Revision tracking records
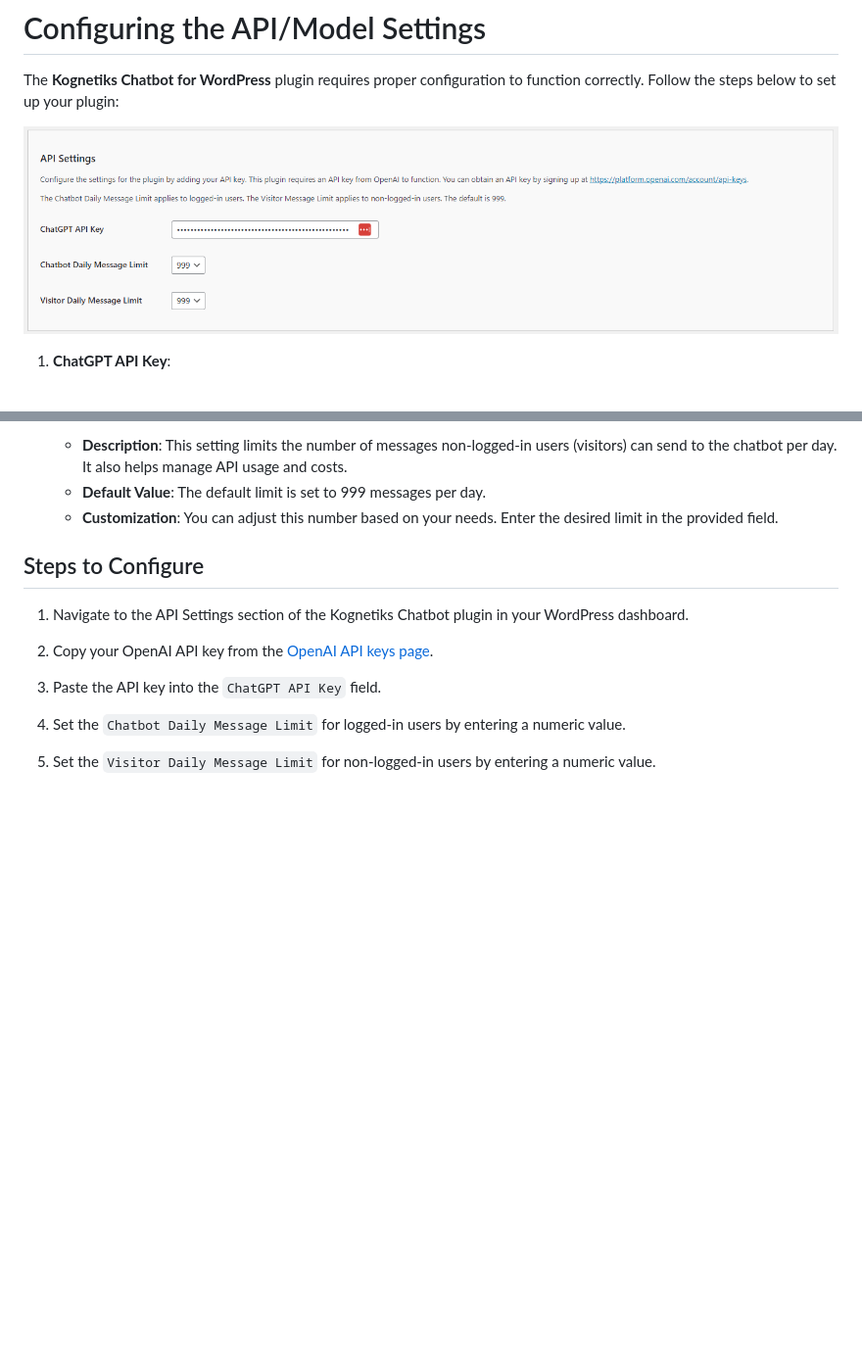
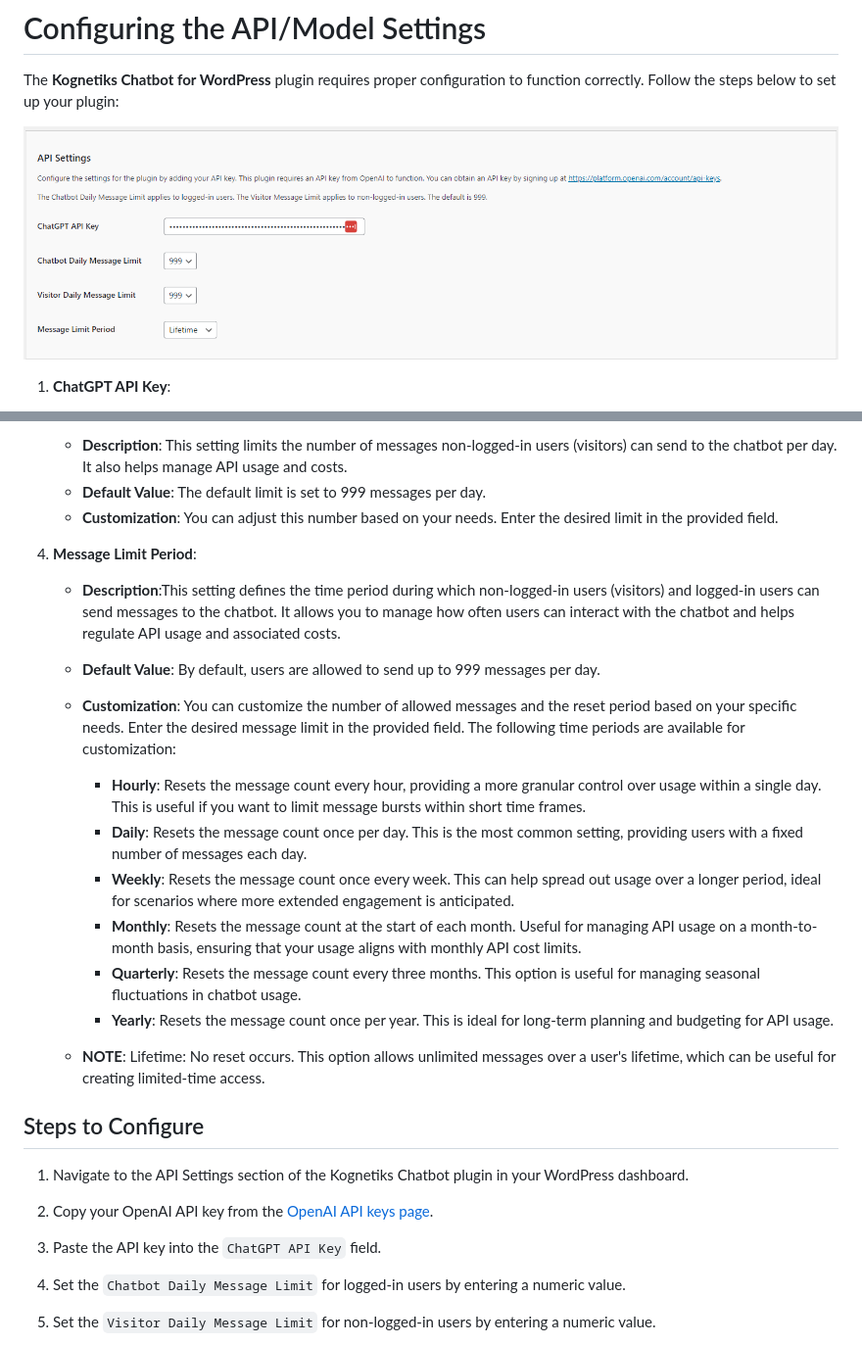
Before and after one commit to kognetiks/kognetiks-chatbot, a Markdown page: documentation/api-model-settings/api-settings.md, 2 parts joined by grey strips. Shown at 98% size. GitHub-like rendering; pictures changed too: documentation/api-model-settings/api-settings.png; blank space fills up the shorter version.

Commit message:
V2.1.6 - Working on query limits for visitors and non-visitors

```diff
--- a/documentation/api-model-settings/api-settings.md
+++ b/documentation/api-model-settings/api-settings.md
@@ -18,6 +18,22 @@ The **Kognetiks Chatbot for WordPress** plugin requires proper configuration to
    - **Description**: This setting limits the number of messages non-logged-in users (visitors) can send to the chatbot per day. It also helps manage API usage and costs.
    - **Default Value**: The default limit is set to 999 messages per day.
    - **Customization**: You can adjust this number based on your needs. Enter the desired limit in the provided field.
+
+4. **Message Limit Period**:
+   - **Description**:This setting defines the time period during which non-logged-in users (visitors) and logged-in users can send messages to the chatbot. It allows you to manage how often users can interact with the chatbot and helps regulate API usage and associated costs.
+   - **Default Value**: By default, users are allowed to send up to 999 messages per day.
+   - **Customization**: You can customize the number of allowed messages and the reset period based on your specific needs. Enter the desired message limit in the provided field. The following time periods are available for customization:
+
+      - **Hourly**: Resets the message count every hour, providing a more granular control over usage within a single day. This is useful if you want to limit message bursts within short time frames.
+      - **Daily**: Resets the message count once per day. This is the most common setting, providing users with a fixed number of messages each day.
+      - **Weekly**: Resets the message count once every week. This can help spread out usage over a longer period, ideal for scenarios where more extended engagement is anticipated.
+      - **Monthly**: Resets the message count at the start of each month. Useful for managing API usage on a month-to-month basis, ensuring that your usage aligns with monthly API cost limits.
+      - **Quarterly**: Resets the message count every three months. This option is useful for managing seasonal fluctuations in chatbot usage.
+      - **Yearly**: Resets the message count once per year. This is ideal for long-term planning and budgeting for API usage.
+   - **NOTE**: Lifetime: No reset occurs. This option allows unlimited messages over a user's lifetime, which can be useful for creating limited-time access.
+
+
+
 
 ## Steps to Configure
 
```
Also changed, not shown: 9 other files.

**Problem**
Your answer should be every entry repeated exactly, minus the pictures.

**Response for this exercise**
Before and after one commit to kognetiks/kognetiks-chatbot, a Markdown page: documentation/api-model-settings/api-settings.md, 2 parts joined by grey strips. Shown at 98% size. GitHub-like rendering; pictures changed too: documentation/api-model-settings/api-settings.png; blank space fills up the shorter version.

Commit message:
V2.1.6 - Working on query limits for visitors and non-visitors

```diff
--- a/documentation/api-model-settings/api-settings.md
+++ b/documentation/api-model-settings/api-settings.md
@@ -18,6 +18,22 @@ The **Kognetiks Chatbot for WordPress** plugin requires proper configuration to
    - **Description**: This setting limits the number of messages non-logged-in users (visitors) can send to the chatbot per day. It also helps manage API usage and costs.
    - **Default Value**: The default limit is set to 999 messages per day.
    - **Customization**: You can adjust this number based on your needs. Enter the desired limit in the provided field.
+
+4. **Message Limit Period**:
+   - **Description**:This setting defines the time period during which non-logged-in users (visitors) and logged-in users can send messages to the chatbot. It allows you to manage how often users can interact with the chatbot and helps regulate API usage and associated costs.
+   - **Default Value**: By default, users are allowed to send up to 999 messages per day.
+   - **Customization**: You can customize the number of allowed messages and the reset period based on your specific needs. Enter the desired message limit in the provided field. The following time periods are available for customization:
+
+      - **Hourly**: Resets the message count every hour, providing a more granular control over usage within a single day. This is useful if you want to limit message bursts within short time frames.
+      - **Daily**: Resets the message count once per day. This is the most common setting, providing users with a fixed number of messages each day.
+      - **Weekly**: Resets the message count once every week. This can help spread out usage over a longer period, ideal for scenarios where more extended engagement is anticipated.
+      - **Monthly**: Resets the message count at the start of each month. Useful for managing API usage on a month-to-month basis, ensuring that your usage aligns with monthly API cost limits.
+      - **Quarterly**: Resets the message count every three months. This option is useful for managing seasonal fluctuations in chatbot usage.
+      - **Yearly**: Resets the message count once per year. This is ideal for long-term planning and budgeting for API usage.
+   - **NOTE**: Lifetime: No reset occurs. This option allows unlimited messages over a user's lifetime, which can be useful for creating limited-time access.
+
+
+
 
 ## Steps to Configure
 
```
Also changed, not shown: 9 other files.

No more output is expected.